“The Internet Of Things” is a phrase that gets tossed around quite a bit these days, and most people with an interest in technology have at least a vague understanding of what it stands for. Also referred to as the IoT, the basic concept is that it refers to the wireless connectivity between human devices, machines, and networks. The IoT has already expanded to include billions of devices worldwide, and yet there are those who argue we’ve only scratched the surface of how it’s truly going to affect us in everyday life and, most importantly, business.
It’s difficult to predict exactly how the IoT will affect us in the years to come, other than that we know it will be a major factor in society. But already in 2015, there are a number of industries in which the IoT has played a significant role, whether by cutting costs, improving safety, improving functionality and efficiency, or some combination of all of the above. To give you an idea, here are some of the industries demonstrating clear effects.
The IoT has already had such a profound effect on home devices and connectivity within homes that we’ve come up with a whole new term to describe the most modern and technologically capable of houses: Smart Homes. In a thorough look ahead at sectors that could be affected most by the IoT in the near future, the Harvard Business Review highlighted potential in home environments. Per the report, “Connected Homes are perhaps the clearest next proving ground for the IoT, combining both the potential to spawn new lines of products … and the potential to reduce energy use and costs….”
That article, which was written late in 2014, included the suggestion that the “Smart Home” device market could become a $15 billion industry by the end of 2015 (up from roughly $7.8 billion in 2013). This market includes devices related to home heating and air conditioning, kitchen appliances, security networks, lighting, and entertainment, among other things, as technology and home device companies seek to give homeowners full network control over home functionality.

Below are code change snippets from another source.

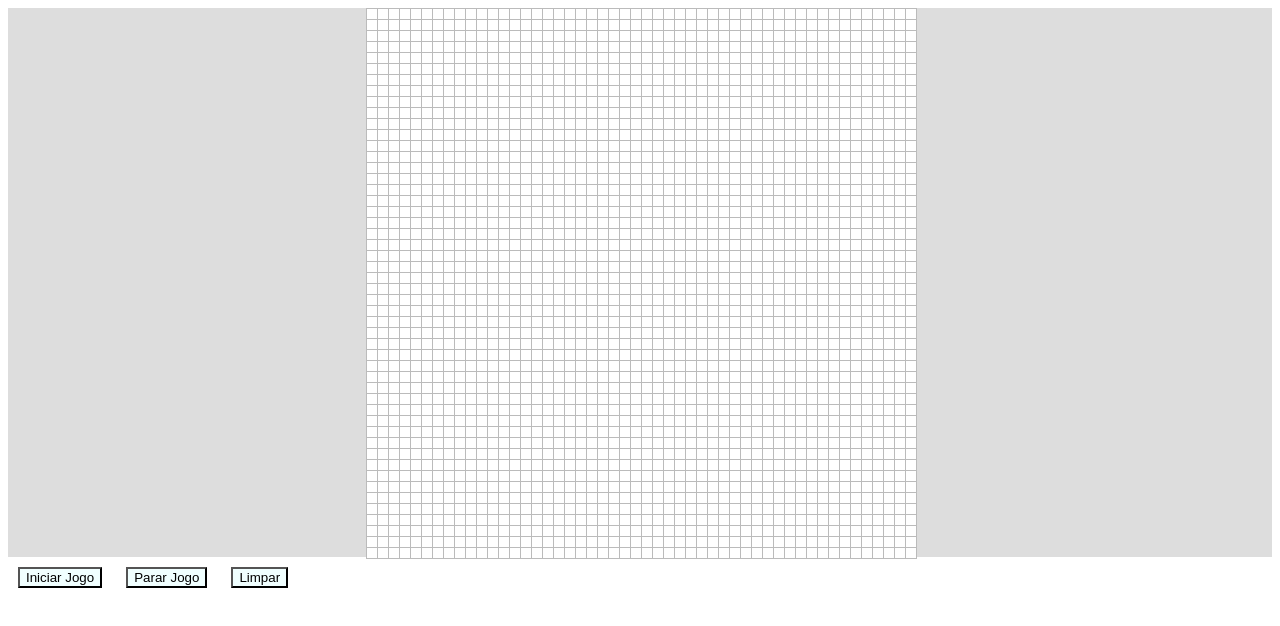
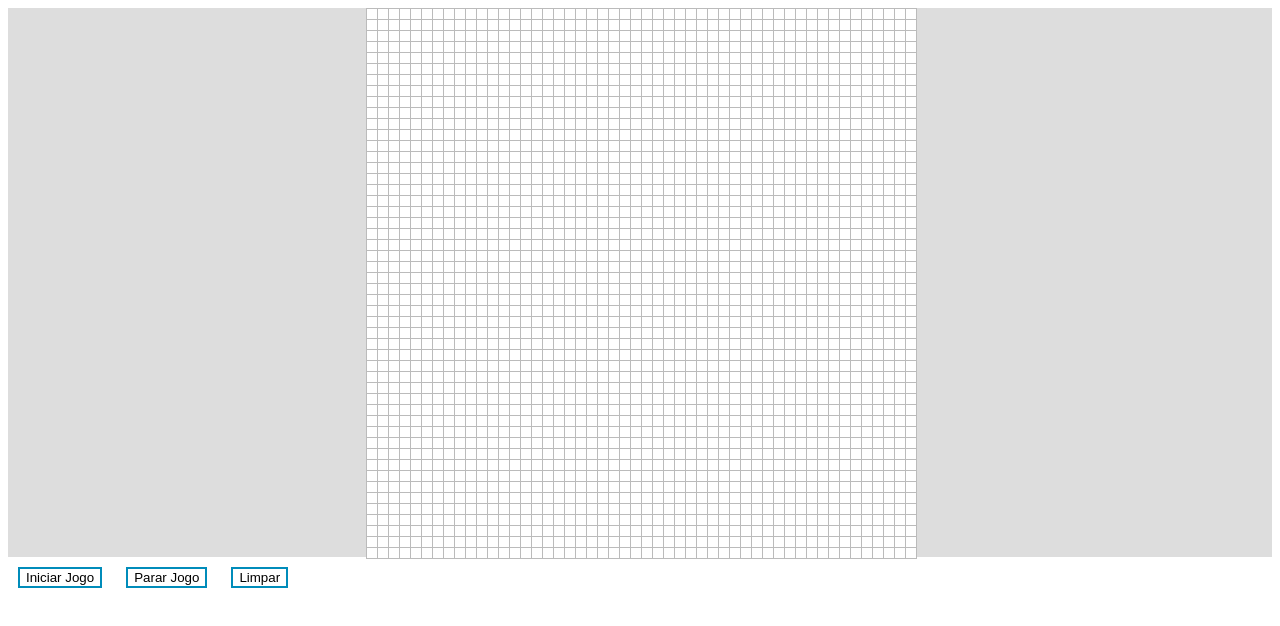
Before and after one commit to AkiroSetonai/estagiofullstack-Walysson-Cavalcante, a plain HTML site: page index.html in a window 1280 px wide. Drawn offline with Linux system fonts and the light colour scheme.

Commit message:
estilização dos botoes

```diff
--- a/script.js
+++ b/script.js
@@ -11,7 +11,7 @@ let cols = 50;
 let playing = false;
 let start = document.querySelector('.start')
 let stop = document.querySelector('.stop')
-let blue = "#083A52";
+let blue = "#008CBA";
 let padraoColor = "#f0ffff";
 
 
--- a/styles.css
+++ b/styles.css
@@ -19,5 +19,14 @@
 
 button {
     margin: 10px;
-    background-color: #f0ffff;
+    background-color: #fff;
+    color: black;
+    border: 2px solid #008CBA;
+    transition-duration: 0.4s;
+    cursor: pointer;
 }
+
+button:hover{
+    background-color: #008CBA;
+    color: white;
+}
```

SHIPPING AND TRANSPORTATION
Personal transportation is one area frequently highlighted in discussions about the IoT as our cars become increasingly integrated not only with GPS capability, but with various technological tools designed to improve safety and comfort and minimize costs. But the idea of the IoT’s affect on transportation is also quite clear in the shipping industry, where fleet managers and entire companies are enjoying new levels of control over involved vehicles.
In its own article on the IoT in business, Verizon addressed benefits in shipping by pointing to a number of different functions that are now automatically achieved in connected companies. When vehicles are outfitted with WiFi and thus join the IoT, the article points out that “drivers and managers are now privy to real-time sharing of vehicle diagnostics, GPS-based tracking, routing information, and more.” This allows fleet managers to be in full control of every aspect of shipping, and drastically improves efficiency.
Finally there’s healthcare, which has potential to be one of the most significant industries impacted by the IoT because improved efficiency can directly lead to health benefits and even lives saved. Additionally, this is a promising sector for the IoT in that it involves multiple tiers of influence, much like the idea of connectivity in transportation benefits individual drivers and entire shipping industries alike.
As part of a post titled “3 Industries Entrepreneurs Can Disrupt With The Internet Of Things,” Entrepreneur covered various perks for the healthcare sector, beginning with the idea that “hospitals are able to collect, record and analyze data faster and more accurately” with WiFi-enabled hospital devices. However, the same piece goes on to discuss several benefits of wearable technology as they relate to health, such as individuals’ ability to track fitness and heart rate and the chance for the elderly to have emergency alerts handy at all times.
These are just three of many large industries that will be, and in some cases already are significantly affected and improved by the IoT. But seeing the range of improvements and possibilities in just these three diverse sectors shows quite clearly just how big the transition to a broader, stronger IoT is for society.